(Before-and-after change data)

___

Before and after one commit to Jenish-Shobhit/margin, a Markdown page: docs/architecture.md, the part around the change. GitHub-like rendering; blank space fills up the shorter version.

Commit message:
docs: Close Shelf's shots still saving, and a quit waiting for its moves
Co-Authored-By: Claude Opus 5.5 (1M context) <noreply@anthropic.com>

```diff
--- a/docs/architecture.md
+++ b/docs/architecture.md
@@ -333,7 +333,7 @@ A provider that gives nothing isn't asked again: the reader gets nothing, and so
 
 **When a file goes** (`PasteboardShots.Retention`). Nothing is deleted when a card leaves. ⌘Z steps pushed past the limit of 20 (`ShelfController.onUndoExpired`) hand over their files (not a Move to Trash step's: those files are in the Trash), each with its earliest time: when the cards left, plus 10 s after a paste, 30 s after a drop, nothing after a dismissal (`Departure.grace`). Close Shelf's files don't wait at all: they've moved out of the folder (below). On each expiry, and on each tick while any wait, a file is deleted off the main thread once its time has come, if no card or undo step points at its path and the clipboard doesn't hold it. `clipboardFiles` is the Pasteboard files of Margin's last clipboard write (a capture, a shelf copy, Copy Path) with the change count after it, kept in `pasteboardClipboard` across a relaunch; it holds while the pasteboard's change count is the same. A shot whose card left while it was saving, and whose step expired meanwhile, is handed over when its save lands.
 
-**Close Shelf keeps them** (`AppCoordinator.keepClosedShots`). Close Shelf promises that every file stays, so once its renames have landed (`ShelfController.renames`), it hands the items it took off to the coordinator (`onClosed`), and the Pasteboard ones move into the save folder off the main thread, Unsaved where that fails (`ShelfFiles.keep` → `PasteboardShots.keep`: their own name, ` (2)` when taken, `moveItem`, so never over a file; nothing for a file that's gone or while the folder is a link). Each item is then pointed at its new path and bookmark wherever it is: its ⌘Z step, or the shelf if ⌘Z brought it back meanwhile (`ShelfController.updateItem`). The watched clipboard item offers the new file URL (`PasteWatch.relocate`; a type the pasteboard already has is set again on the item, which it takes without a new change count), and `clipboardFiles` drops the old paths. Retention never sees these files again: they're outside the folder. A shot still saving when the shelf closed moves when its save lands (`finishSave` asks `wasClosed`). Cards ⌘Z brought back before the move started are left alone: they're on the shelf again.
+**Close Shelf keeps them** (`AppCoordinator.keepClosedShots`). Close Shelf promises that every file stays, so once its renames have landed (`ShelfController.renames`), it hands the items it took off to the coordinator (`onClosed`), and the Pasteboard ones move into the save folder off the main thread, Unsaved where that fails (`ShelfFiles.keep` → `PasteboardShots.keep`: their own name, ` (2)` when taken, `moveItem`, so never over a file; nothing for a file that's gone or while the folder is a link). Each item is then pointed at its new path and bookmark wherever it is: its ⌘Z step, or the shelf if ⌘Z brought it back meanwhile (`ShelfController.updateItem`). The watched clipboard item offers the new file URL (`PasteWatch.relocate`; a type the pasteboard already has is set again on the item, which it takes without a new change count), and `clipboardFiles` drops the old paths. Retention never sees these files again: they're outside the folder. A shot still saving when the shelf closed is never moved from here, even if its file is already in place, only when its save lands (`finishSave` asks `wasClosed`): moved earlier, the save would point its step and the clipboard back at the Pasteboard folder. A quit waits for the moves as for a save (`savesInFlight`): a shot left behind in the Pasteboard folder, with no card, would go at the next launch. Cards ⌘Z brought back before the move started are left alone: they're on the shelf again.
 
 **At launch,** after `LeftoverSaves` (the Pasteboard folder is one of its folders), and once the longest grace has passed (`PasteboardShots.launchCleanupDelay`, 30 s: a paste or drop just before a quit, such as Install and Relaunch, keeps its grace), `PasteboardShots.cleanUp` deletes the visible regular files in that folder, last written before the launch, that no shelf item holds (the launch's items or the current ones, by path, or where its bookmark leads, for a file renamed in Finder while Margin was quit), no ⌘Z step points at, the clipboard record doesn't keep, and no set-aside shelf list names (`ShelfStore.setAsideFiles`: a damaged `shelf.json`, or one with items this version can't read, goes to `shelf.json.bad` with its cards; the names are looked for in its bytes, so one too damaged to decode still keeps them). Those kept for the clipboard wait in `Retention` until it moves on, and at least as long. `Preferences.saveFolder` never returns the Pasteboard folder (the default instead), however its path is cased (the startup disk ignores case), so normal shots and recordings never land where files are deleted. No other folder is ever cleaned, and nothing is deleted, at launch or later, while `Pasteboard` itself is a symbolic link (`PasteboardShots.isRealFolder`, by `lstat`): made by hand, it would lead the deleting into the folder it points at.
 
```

___

### What you will do
From the first line to the last, copy every record exactly.

### Task answer
Before and after one commit to Jenish-Shobhit/margin, a Markdown page: docs/architecture.md, the part around the change. GitHub-like rendering; blank space fills up the shorter version.

Commit message:
docs: Close Shelf's shots still saving, and a quit waiting for its moves
Co-Authored-By: Claude Opus 5.5 (1M context) <noreply@anthropic.com>

```diff
--- a/docs/architecture.md
+++ b/docs/architecture.md
@@ -333,7 +333,7 @@ A provider that gives nothing isn't asked again: the reader gets nothing, and so
 
 **When a file goes** (`PasteboardShots.Retention`). Nothing is deleted when a card leaves. ⌘Z steps pushed past the limit of 20 (`ShelfController.onUndoExpired`) hand over their files (not a Move to Trash step's: those files are in the Trash), each with its earliest time: when the cards left, plus 10 s after a paste, 30 s after a drop, nothing after a dismissal (`Departure.grace`). Close Shelf's files don't wait at all: they've moved out of the folder (below). On each expiry, and on each tick while any wait, a file is deleted off the main thread once its time has come, if no card or undo step points at its path and the clipboard doesn't hold it. `clipboardFiles` is the Pasteboard files of Margin's last clipboard write (a capture, a shelf copy, Copy Path) with the change count after it, kept in `pasteboardClipboard` across a relaunch; it holds while the pasteboard's change count is the same. A shot whose card left while it was saving, and whose step expired meanwhile, is handed over when its save lands.
 
-**Close Shelf keeps them** (`AppCoordinator.keepClosedShots`). Close Shelf promises that every file stays, so once its renames have landed (`ShelfController.renames`), it hands the items it took off to the coordinator (`onClosed`), and the Pasteboard ones move into the save folder off the main thread, Unsaved where that fails (`ShelfFiles.keep` → `PasteboardShots.keep`: their own name, ` (2)` when taken, `moveItem`, so never over a file; nothing for a file that's gone or while the folder is a link). Each item is then pointed at its new path and bookmark wherever it is: its ⌘Z step, or the shelf if ⌘Z brought it back meanwhile (`ShelfController.updateItem`). The watched clipboard item offers the new file URL (`PasteWatch.relocate`; a type the pasteboard already has is set again on the item, which it takes without a new change count), and `clipboardFiles` drops the old paths. Retention never sees these files again: they're outside the folder. A shot still saving when the shelf closed moves when its save lands (`finishSave` asks `wasClosed`). Cards ⌘Z brought back before the move started are left alone: they're on the shelf again.
+**Close Shelf keeps them** (`AppCoordinator.keepClosedShots`). Close Shelf promises that every file stays, so once its renames have landed (`ShelfController.renames`), it hands the items it took off to the coordinator (`onClosed`), and the Pasteboard ones move into the save folder off the main thread, Unsaved where that fails (`ShelfFiles.keep` → `PasteboardShots.keep`: their own name, ` (2)` when taken, `moveItem`, so never over a file; nothing for a file that's gone or while the folder is a link). Each item is then pointed at its new path and bookmark wherever it is: its ⌘Z step, or the shelf if ⌘Z brought it back meanwhile (`ShelfController.updateItem`). The watched clipboard item offers the new file URL (`PasteWatch.relocate`; a type the pasteboard already has is set again on the item, which it takes without a new change count), and `clipboardFiles` drops the old paths. Retention never sees these files again: they're outside the folder. A shot still saving when the shelf closed is never moved from here, even if its file is already in place, only when its save lands (`finishSave` asks `wasClosed`): moved earlier, the save would point its step and the clipboard back at the Pasteboard folder. A quit waits for the moves as for a save (`savesInFlight`): a shot left behind in the Pasteboard folder, with no card, would go at the next launch. Cards ⌘Z brought back before the move started are left alone: they're on the shelf again.
 
 **At launch,** after `LeftoverSaves` (the Pasteboard folder is one of its folders), and once the longest grace has passed (`PasteboardShots.launchCleanupDelay`, 30 s: a paste or drop just before a quit, such as Install and Relaunch, keeps its grace), `PasteboardShots.cleanUp` deletes the visible regular files in that folder, last written before the launch, that no shelf item holds (the launch's items or the current ones, by path, or where its bookmark leads, for a file renamed in Finder while Margin was quit), no ⌘Z step points at, the clipboard record doesn't keep, and no set-aside shelf list names (`ShelfStore.setAsideFiles`: a damaged `shelf.json`, or one with items this version can't read, goes to `shelf.json.bad` with its cards; the names are looked for in its bytes, so one too damaged to decode still keeps them). Those kept for the clipboard wait in `Retention` until it moves on, and at least as long. `Preferences.saveFolder` never returns the Pasteboard folder (the default instead), however its path is cased (the startup disk ignores case), so normal shots and recordings never land where files are deleted. No other folder is ever cleaned, and nothing is deleted, at launch or later, while `Pasteboard` itself is a symbolic link (`PasteboardShots.isRealFolder`, by `lstat`): made by hand, it would lead the deleting into the folder it points at.
 
```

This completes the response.